Designed by ESA's graphic artists, the Alpha patch features a rocket launch – the most dramatic moment in any space mission. Around the patch are 17 colored slots representing the United Nations Sustainable Development Goals. At the top, the International Space Station is stylized in the colors of the French flag. Ten stars sparkle in the background, evoking the Centaurus constellation, and the number of French citizens who have flown to space. The name of Thomas's second mission to the International Space Station was selected from over 27,000 entries to an ESA competition. The first to submit this name was Christelle de Larrard from Mios, Gironde, France. "There were many reasons to choose Alpha as a mission name," says Thomas. "It connects to my first mission, Proxima, as the stars belong to the same system close to Earth, and therefore convey the same idea of proximity (such as space research for people on Earth) and an idea of continuation in my work. Alpha, a Greek letter, is also widely used in mathematics, science and technology. And, as the first letter of the alphabet, it is often synonymous with the excellence we try to achieve in space exploration." Alpha was also the original denomination of the International Space Station, and is still used today as its radio call sign. The word is pronounced the same in almost every language, resulting in a simple yet meaningful mission name for the first astronaut to fly on a new generation of US crewed spacecraft.
Sep 27, 2020

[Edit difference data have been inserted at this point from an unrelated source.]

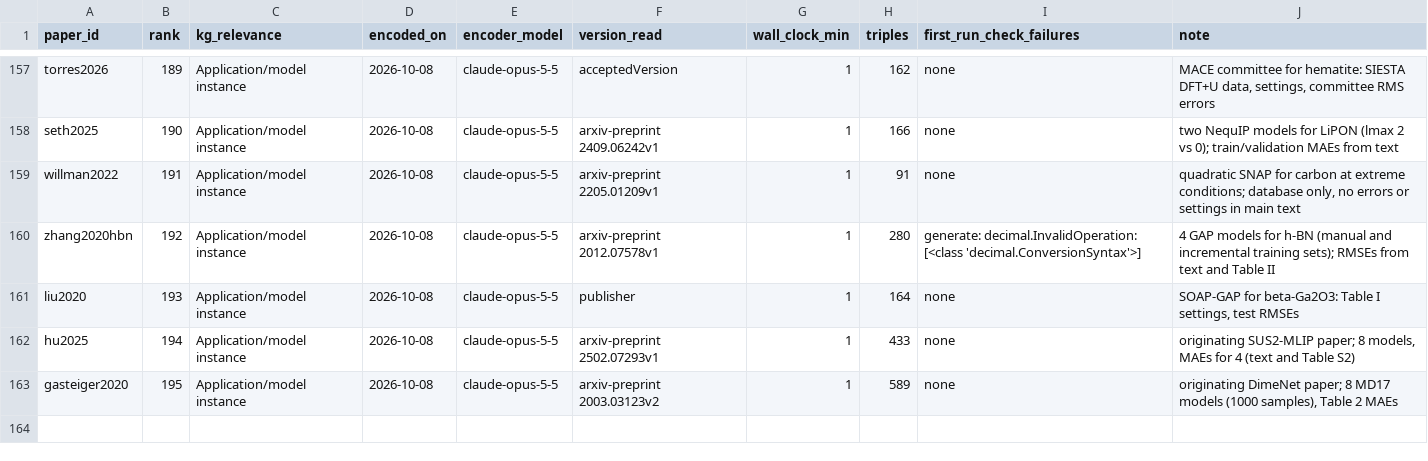
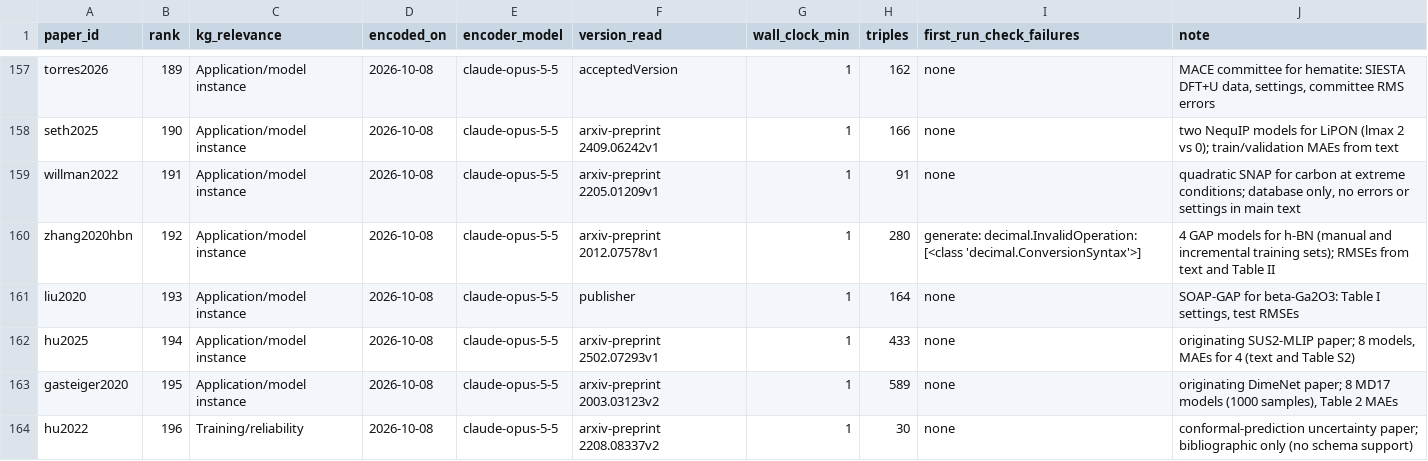
Before and after one commit to danielhz/mlips-ontology, a CSV file: artifacts/kg/population-log.csv, drawn as a sheet; only a part is shown, gaps mark what is left out; the diff names each change by its address in the sheet, - before the commit and + after, or states it on an @@ line.

Commit message:
kg: encode hu2022 (30 triples)

```diff
--- a/artifacts/kg/population-log.csv
+++ b/artifacts/kg/population-log.csv
+row 164: hu2022 | 196 | Training/reliability | 2026-10-08 | claude-opus-5-5 | arxiv-preprint 2208.08337v2 | 1 | 30 | none | conformal-prediction uncertainty paper; bibliographic only (no schema support)
```
Also changed, not shown: 1 other file.
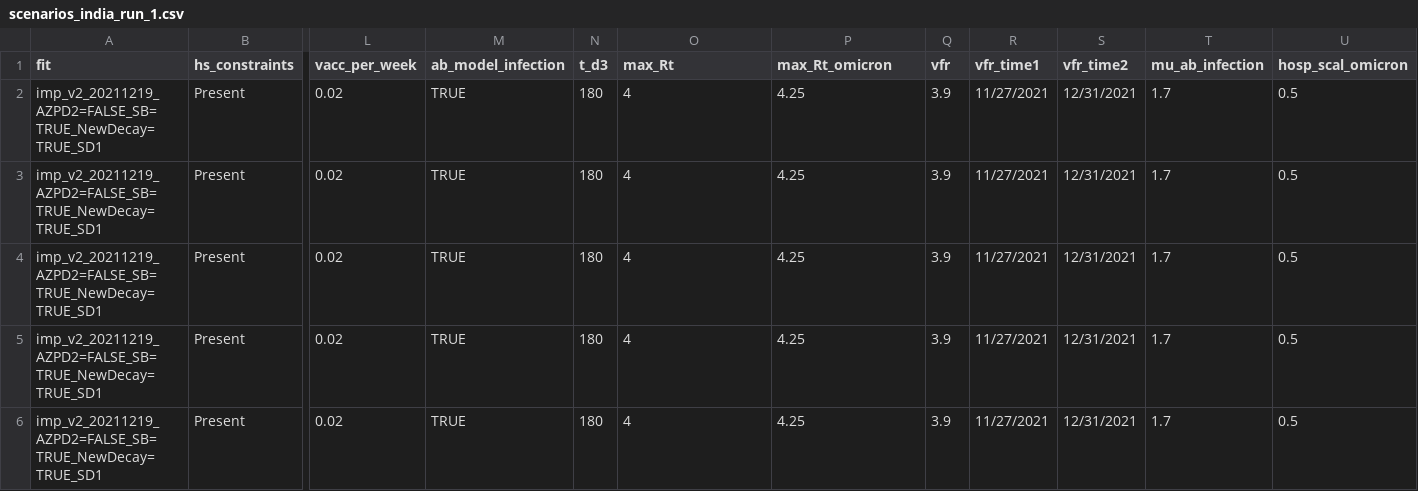
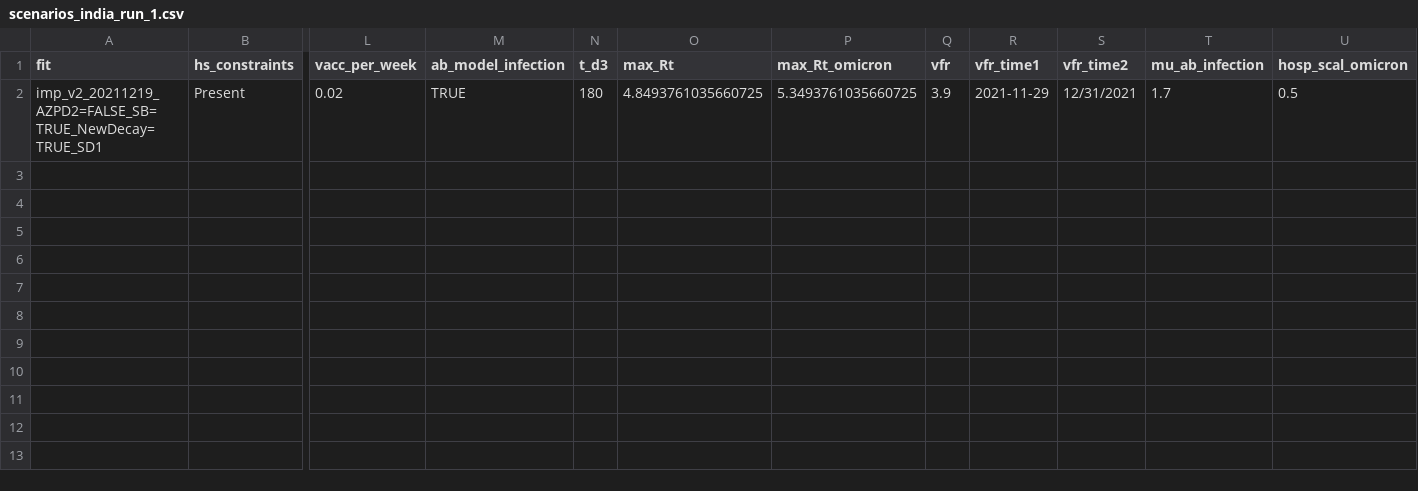
Before and after one commit to azraghani/safir-runs-v1, a CSV file: scenarios_india_run_1.csv, drawn as a sheet; only a part is shown, gaps mark what is left out; rows hold the shown columns only; the diff names each change by its address in the sheet, - before the commit and + after, or states it on an @@ line.

```diff
--- a/scenarios_india_run_1.csv
+++ b/scenarios_india_run_1.csv
-O2 (max_Rt): 4
+O2 (max_Rt): 4.8493761035660725
-P2 (max_Rt_omicron): 4.25
+P2 (max_Rt_omicron): 5.3493761035660725
-R2 (vfr_time1): 11/27/2021
+R2 (vfr_time1): 2021-11-29
-row 3: imp_v2_20211219_AZPD2=FALSE_SB=TRUE_NewDecay=TRUE_SD1 | Present | 0.02 | TRUE | 180 | 4 | 4.25 | 3.9 | 11/27/2021 | 12/31/2021 | 1.7 | 0.5
-row 4: imp_v2_20211219_AZPD2=FALSE_SB=TRUE_NewDecay=TRUE_SD1 | Present | 0.02 | TRUE | 180 | 4 | 4.25 | 3.9 | 11/27/2021 | 12/31/2021 | 1.7 | 0.5
-row 5: imp_v2_20211219_AZPD2=FALSE_SB=TRUE_NewDecay=TRUE_SD1 | Present | 0.02 | TRUE | 180 | 4 | 4.25 | 3.9 | 11/27/2021 | 12/31/2021 | 1.7 | 0.5
-row 6: imp_v2_20211219_AZPD2=FALSE_SB=TRUE_NewDecay=TRUE_SD1 | Present | 0.02 | TRUE | 180 | 4 | 4.25 | 3.9 | 11/27/2021 | 12/31/2021 | 1.7 | 0.5
```
Also changed, not shown: 4 other files.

Starliner OFT

Boeing's Starliner OFT patch. The unmanned Orbital Flight Test will be repeated in January 2021.

Starliner CFT

Boeing's Starliner CFT patch. The manned Crew Flight Test is expected in June 2021.

X-37B / OTV-6

The sixth mission of the X-37B was launched on May 17, 2020.

Dream Chaser CRS-2

The program patch for Dream Chaser Commercial Resupply Services 2. Individual patches are expected for the actual mission to ISS.

ISS Schedule

Soyuz MS-17: Oct. 14, 2020
Ryzhikov, Kud-Sverchkov, Rubins

USVC-1: Oct. 23, 2020
Hopkins, Glover, Noguchi, Walker, created in 2000 by and for space patch enthusiasts, researches the history of space patches (primarily manned missions) and shares information with fellow collectors and designers.

We also proudly helped design and produce official artwork and embroidered patches, including: Soyuz TM-29, Soyuz TMA-4, TMA-12 '2nd edition', TMA-14 through TMA-22, all TMA-M and MS missions, Mars500, Soyuz au Guyana, Yurchikhin personal, VKD/EVA-25,26,32,33, new (blue) Roscosmos logo's, Samara Space Center, Soyouz/CNES, ISS Expedition-31, Expedition-37, ESA Astronaut Class 2009, Tereshkova replica, Soyuz T-6 30 years

ISS 63